PROBLEM TO SOLVE – Filter the entries below, keeping every line that has the word "count".

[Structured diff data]
★ ★ ★ ★

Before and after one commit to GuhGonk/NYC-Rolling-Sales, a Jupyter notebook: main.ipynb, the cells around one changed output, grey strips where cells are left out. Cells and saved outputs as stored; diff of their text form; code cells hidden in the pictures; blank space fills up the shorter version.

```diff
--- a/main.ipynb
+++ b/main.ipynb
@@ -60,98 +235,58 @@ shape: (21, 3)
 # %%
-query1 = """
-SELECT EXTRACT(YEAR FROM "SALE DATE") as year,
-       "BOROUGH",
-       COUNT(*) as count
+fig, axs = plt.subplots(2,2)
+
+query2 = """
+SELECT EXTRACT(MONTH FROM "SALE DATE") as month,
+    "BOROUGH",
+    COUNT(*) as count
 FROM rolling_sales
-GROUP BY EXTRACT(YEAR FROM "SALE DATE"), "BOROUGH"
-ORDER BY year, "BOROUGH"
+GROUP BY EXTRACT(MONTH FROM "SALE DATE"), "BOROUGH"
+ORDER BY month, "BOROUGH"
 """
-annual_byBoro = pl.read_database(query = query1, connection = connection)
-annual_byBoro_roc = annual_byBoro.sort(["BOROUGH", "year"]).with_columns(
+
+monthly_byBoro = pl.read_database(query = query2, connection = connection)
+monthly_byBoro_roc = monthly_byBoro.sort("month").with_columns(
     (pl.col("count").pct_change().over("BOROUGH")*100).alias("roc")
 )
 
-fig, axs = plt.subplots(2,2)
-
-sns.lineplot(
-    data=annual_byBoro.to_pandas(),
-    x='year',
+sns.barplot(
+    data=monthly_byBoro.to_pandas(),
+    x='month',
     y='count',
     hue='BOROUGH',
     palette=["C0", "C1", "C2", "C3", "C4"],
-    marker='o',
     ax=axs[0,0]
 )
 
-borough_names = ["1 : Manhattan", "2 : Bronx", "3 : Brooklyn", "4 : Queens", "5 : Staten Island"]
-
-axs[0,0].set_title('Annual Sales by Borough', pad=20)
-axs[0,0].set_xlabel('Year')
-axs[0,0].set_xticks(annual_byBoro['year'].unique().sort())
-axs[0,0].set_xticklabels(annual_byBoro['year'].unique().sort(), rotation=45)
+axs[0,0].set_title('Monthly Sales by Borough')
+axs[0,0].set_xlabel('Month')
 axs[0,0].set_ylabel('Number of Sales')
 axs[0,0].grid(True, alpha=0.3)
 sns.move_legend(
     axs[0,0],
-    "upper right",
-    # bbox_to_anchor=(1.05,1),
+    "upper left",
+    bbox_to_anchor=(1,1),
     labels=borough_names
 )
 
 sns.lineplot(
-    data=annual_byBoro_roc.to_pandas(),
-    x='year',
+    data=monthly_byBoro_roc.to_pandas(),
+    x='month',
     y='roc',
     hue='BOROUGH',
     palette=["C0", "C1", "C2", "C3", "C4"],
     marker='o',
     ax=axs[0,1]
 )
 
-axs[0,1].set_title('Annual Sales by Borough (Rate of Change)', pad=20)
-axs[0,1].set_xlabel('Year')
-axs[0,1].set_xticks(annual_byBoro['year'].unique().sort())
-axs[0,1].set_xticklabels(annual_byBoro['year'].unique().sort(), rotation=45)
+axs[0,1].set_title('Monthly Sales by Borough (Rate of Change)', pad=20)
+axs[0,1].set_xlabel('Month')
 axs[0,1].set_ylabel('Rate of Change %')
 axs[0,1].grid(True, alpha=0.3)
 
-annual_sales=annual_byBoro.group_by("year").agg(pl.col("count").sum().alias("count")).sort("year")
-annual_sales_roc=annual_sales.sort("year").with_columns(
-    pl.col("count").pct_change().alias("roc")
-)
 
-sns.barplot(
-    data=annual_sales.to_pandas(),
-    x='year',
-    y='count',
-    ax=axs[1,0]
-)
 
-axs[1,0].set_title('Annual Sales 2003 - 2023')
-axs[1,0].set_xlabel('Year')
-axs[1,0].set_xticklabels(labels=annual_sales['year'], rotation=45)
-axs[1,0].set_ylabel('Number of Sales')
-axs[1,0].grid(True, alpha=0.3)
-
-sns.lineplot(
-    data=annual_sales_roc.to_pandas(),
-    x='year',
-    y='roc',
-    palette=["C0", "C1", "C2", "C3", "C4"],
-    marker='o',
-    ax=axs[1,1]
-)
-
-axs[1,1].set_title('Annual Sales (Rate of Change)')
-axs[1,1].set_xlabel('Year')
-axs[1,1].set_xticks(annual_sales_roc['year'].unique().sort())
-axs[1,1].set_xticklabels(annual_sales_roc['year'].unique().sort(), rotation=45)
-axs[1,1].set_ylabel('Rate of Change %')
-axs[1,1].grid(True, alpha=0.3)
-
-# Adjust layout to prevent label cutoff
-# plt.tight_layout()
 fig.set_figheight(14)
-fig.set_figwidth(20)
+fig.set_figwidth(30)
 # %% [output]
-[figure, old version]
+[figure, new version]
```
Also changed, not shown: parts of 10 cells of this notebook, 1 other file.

★ ★ ★ ★

REPLY –
-       COUNT(*) as count
+    COUNT(*) as count
     (pl.col("count").pct_change().over("BOROUGH")*100).alias("roc")
     y='count',
-annual_sales=annual_byBoro.group_by("year").agg(pl.col("count").sum().alias("count")).sort("year")
-    pl.col("count").pct_change().alias("roc")
-    y='count',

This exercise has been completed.